"The virgin mother of the nonsense world, creation of chaos not understood" “I went through a process that made me internalize this period, stay calm, face and produce a little bit of life. Life is short and can change in a moment. We need to see how precious every moment is"
The Virgin, 2020, is a series of paintings that represents the chaos experienced throughout the pandemic, the lockdown, quarantine, femicides and fires. For Zeynep, the series depicts "the virgin mother of the nonsense world, creation of chaos not understood". This has led to internal closure where one shuts in, fearing the loss of loved ones, feeling anxious and helpless. While Zeynep experienced this turbulent emotional state, she decided to be hopeful: “I went through a process that made me internalize this period, stay calm, face and produce a little bit of life. Life is short and can change in a moment. We need to see how precious every moment is". For Zeynep, her art revived her and spiralled into the discovery of new creative expressions.
Women of science have often used crocheting and clothes stitching to help understand complex scientific processes and facts. This was the case of pioneering French midwife Angélique du Coudray (1712-1794) who created a mannequin of textiles to teach trainee midwives on all steps of properly attending childbirth. At that time, female midwives were barred from medical studies.
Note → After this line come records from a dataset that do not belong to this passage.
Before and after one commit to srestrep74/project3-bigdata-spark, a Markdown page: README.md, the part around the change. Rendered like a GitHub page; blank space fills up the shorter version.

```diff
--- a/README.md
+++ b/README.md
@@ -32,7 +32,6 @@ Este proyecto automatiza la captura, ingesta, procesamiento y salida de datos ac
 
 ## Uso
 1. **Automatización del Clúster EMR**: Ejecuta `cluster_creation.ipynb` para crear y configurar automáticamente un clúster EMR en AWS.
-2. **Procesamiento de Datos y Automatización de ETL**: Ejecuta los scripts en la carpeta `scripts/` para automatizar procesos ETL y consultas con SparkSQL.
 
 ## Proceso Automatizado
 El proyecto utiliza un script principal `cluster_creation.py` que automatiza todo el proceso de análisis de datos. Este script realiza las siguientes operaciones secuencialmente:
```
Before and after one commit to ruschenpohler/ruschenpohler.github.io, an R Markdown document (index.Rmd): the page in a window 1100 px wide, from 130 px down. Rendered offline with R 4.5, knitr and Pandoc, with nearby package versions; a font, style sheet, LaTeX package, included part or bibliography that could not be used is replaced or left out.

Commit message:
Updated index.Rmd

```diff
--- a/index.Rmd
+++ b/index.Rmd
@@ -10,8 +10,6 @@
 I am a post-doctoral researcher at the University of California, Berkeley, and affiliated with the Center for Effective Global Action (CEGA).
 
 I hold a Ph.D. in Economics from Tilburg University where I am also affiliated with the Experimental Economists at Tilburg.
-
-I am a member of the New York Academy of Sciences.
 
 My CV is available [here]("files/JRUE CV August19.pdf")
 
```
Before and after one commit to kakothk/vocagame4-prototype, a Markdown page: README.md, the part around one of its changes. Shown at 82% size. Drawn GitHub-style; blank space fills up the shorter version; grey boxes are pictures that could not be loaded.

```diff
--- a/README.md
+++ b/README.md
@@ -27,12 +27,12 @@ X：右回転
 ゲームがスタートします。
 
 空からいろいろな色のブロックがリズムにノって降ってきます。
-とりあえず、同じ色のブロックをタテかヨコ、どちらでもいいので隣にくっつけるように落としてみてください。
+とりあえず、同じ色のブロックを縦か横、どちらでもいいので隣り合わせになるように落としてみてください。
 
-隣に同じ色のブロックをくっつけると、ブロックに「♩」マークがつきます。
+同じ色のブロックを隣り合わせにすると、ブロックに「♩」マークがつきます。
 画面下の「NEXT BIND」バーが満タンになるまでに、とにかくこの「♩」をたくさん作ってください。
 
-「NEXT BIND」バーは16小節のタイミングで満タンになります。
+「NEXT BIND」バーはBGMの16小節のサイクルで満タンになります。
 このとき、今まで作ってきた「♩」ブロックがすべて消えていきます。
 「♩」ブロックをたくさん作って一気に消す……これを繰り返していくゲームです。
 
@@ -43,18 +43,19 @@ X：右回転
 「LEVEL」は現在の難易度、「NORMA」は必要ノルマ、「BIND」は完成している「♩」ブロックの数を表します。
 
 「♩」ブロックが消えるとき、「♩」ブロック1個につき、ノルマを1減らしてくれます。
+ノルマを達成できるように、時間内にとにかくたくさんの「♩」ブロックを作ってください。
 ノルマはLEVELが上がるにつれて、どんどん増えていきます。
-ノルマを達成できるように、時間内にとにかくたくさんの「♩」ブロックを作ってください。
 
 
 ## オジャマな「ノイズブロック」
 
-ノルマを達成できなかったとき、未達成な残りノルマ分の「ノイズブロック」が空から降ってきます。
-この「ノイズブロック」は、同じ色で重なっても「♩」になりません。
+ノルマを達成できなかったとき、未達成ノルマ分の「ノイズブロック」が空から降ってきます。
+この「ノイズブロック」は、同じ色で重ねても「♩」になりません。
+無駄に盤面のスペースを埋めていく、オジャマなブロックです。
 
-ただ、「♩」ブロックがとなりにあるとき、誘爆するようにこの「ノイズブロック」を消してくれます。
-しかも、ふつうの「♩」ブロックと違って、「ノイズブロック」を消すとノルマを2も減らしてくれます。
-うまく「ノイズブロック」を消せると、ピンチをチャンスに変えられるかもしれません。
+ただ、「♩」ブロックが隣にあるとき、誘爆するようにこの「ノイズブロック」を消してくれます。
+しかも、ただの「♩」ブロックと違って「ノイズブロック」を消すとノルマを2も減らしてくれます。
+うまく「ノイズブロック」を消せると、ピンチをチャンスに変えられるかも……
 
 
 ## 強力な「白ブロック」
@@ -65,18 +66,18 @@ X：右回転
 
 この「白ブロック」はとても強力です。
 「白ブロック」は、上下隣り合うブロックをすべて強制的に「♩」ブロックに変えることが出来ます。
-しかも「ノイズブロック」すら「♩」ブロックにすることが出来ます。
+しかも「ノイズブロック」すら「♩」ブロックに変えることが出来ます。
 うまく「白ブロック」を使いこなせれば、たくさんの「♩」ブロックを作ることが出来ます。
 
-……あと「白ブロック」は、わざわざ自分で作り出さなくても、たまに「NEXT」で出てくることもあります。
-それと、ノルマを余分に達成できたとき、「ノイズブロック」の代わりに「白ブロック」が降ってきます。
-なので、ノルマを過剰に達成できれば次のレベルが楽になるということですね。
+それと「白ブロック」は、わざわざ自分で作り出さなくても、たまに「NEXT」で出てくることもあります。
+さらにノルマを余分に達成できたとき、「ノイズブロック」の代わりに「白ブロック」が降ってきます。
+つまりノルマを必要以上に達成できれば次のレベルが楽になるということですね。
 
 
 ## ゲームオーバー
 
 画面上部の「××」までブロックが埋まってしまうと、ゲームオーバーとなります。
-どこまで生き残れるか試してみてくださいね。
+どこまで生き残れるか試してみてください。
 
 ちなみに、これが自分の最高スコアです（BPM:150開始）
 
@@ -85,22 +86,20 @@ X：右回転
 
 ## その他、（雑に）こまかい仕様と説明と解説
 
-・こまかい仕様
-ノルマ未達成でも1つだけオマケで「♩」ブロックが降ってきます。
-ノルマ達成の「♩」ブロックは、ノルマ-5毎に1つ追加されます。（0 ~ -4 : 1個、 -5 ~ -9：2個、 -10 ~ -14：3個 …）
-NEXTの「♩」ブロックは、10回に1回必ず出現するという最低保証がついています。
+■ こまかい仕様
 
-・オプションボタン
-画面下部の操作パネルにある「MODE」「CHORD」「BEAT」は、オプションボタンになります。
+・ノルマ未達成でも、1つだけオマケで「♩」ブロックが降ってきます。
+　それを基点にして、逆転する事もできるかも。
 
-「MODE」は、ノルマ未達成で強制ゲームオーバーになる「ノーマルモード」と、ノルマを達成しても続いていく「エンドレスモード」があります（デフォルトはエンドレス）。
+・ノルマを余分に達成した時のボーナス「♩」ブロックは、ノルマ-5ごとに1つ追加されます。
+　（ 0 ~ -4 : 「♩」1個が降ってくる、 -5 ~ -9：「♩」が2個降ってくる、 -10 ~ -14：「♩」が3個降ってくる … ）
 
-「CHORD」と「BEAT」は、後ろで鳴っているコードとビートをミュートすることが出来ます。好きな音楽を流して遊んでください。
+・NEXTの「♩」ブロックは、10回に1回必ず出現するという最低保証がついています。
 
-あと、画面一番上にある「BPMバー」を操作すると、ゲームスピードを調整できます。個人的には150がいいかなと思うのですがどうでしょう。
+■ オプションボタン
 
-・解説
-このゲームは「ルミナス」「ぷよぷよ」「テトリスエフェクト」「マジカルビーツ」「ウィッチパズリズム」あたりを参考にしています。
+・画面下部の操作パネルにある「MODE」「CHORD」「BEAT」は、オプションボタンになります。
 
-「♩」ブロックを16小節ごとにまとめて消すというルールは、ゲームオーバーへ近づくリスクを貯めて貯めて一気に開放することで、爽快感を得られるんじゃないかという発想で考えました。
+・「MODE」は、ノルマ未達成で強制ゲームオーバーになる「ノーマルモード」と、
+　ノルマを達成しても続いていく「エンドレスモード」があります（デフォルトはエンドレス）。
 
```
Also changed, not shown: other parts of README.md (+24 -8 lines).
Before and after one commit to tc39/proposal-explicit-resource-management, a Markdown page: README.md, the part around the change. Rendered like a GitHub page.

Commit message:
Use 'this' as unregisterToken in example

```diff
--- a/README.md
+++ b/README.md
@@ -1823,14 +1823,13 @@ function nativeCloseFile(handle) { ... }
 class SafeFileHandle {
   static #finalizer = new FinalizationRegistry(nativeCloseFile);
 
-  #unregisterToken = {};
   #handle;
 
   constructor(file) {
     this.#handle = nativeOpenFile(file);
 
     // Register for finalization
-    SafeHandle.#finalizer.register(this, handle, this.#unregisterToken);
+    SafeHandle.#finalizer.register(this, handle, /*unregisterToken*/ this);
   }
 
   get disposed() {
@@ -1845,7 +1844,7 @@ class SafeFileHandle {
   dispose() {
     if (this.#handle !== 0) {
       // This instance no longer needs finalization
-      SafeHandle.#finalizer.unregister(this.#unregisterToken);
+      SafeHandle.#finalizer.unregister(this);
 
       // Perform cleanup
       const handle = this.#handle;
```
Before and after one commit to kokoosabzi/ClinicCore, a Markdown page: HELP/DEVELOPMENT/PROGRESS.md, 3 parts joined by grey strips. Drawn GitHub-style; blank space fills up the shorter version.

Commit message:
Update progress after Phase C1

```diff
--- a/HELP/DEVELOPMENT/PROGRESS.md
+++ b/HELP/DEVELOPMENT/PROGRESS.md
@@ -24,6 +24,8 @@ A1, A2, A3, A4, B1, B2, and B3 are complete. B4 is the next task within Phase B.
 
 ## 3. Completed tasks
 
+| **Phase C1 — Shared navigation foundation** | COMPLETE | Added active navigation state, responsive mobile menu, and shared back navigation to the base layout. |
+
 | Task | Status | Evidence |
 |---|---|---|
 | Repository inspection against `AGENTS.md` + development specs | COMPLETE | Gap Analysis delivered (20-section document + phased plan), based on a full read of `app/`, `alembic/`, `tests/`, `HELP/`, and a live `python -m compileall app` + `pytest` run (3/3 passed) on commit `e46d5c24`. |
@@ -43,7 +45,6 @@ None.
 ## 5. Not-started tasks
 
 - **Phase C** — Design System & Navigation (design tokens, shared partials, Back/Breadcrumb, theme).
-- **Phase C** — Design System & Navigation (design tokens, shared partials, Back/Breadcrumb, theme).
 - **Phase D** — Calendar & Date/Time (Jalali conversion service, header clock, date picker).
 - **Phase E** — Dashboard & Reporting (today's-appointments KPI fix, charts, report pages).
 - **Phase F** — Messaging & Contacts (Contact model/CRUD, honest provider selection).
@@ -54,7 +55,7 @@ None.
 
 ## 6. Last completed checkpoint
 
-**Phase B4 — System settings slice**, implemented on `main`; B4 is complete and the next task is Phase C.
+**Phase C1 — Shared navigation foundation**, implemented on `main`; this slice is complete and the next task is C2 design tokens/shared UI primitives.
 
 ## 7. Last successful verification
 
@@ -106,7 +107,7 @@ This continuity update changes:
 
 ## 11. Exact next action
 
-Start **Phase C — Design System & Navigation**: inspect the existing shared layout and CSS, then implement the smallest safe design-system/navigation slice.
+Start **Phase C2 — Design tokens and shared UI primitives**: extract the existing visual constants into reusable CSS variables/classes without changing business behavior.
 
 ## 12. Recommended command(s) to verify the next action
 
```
In 1759, du Coudray published a midwifery manual “Abrégé de l’art des accouchements” illustrating important manoeuvres to preserve the safety of women and their new-borns at the moment of birth.
Her trainees practiced various manipulations in mock births on the life-size obstetrical mannequin and were well prepared to handle dangerous situations, such as with twins and breech presentation. Du Coudray succeeded against the opposition of male surgeons when Louis XV recognized that she was instrumental to reducing chid mortality and commissioned her to travel across France to teach the art of midwifery. She taught thousands of students and even male medical doctors and became a symbol of French medical progress.